Pointing out the unique needs of farmers in urban and suburban regions, a coalition of agricultural and urban groups has urged Congress to include new urban-agriculture initiatives in the 2018 Farm Bill. A conference committee has been working to finalize the new farm-policy bill. Supporters of a proposed federal Office of Urban Agriculture and Innovative Production say it could help foster food production in ways that would benefit cities and rural areas alike.
Central Valley farms provides fruit for Jewish holiday
Citrus fruit called the etrog citron fills an important part in commemorating the Jewish holiday of Sukkot—and a Central Valley farm has become the nation’s only known commercial producer of the fruit. Lindcove Ranch in Tulare County produces etrogs from a grove certified by rabbis and carefully monitored to assure the fruit remains kosher. Etrogs used during Sukkot—which begins at sundown Sunday—must be free of blemishes and have their stems intact.
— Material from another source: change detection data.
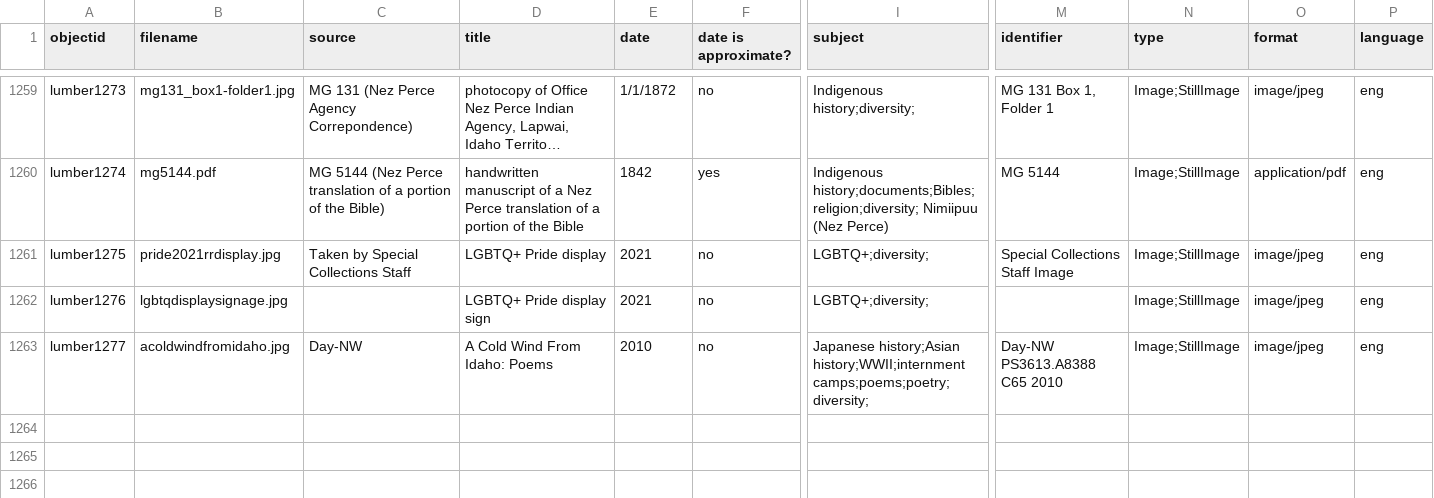
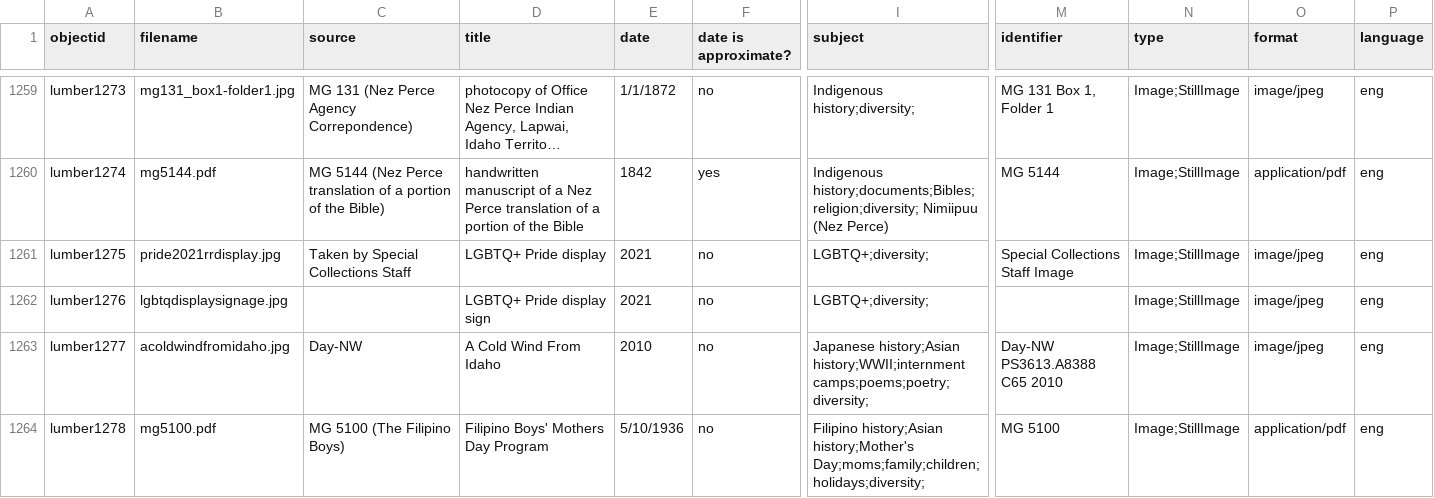
Before and after one commit to uidaholib/spec-lumber, a CSV file: _data/lumber.csv, drawn as a sheet; only a part is shown, gaps mark what is left out; long unchanged cells end in …; rows hold the shown columns only; the diff names each change by its address in the sheet, - before the commit and + after, or states it on an @@ line.

Commit message:
added image to lumber collection

```diff
--- a/_data/lumber.csv
+++ b/_data/lumber.csv
-D1263 (title): A Cold Wind From Idaho: Poems
+D1263 (title): A Cold Wind From Idaho
+row 1264: lumber1278 | mg5100.pdf | MG 5100 (The Filipino Boys) | Filipino Boys' Mothers Day Program | 5/10/1936 | no | Filipino history;Asian history;Mother's Day;moms;family;children;holidays;diversity; | MG 5100 | Image;StillImage | application/pdf | eng
```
Farm bill holds importance for California
As a September 30 deadline nears, House and Senate negotiators continue efforts to finalize a new five-year farm bill, which lays out federal agricultural and food policy. A California Farm Bureau analyst says many parts of the bill will be important for California, such as reauthorization of conservation, trade-promotion and rural-development programs. Both the House and Senate versions of the bill include language prioritizing research into agricultural mechanization.
Central Valley farms harvest cantaloupes, honeydews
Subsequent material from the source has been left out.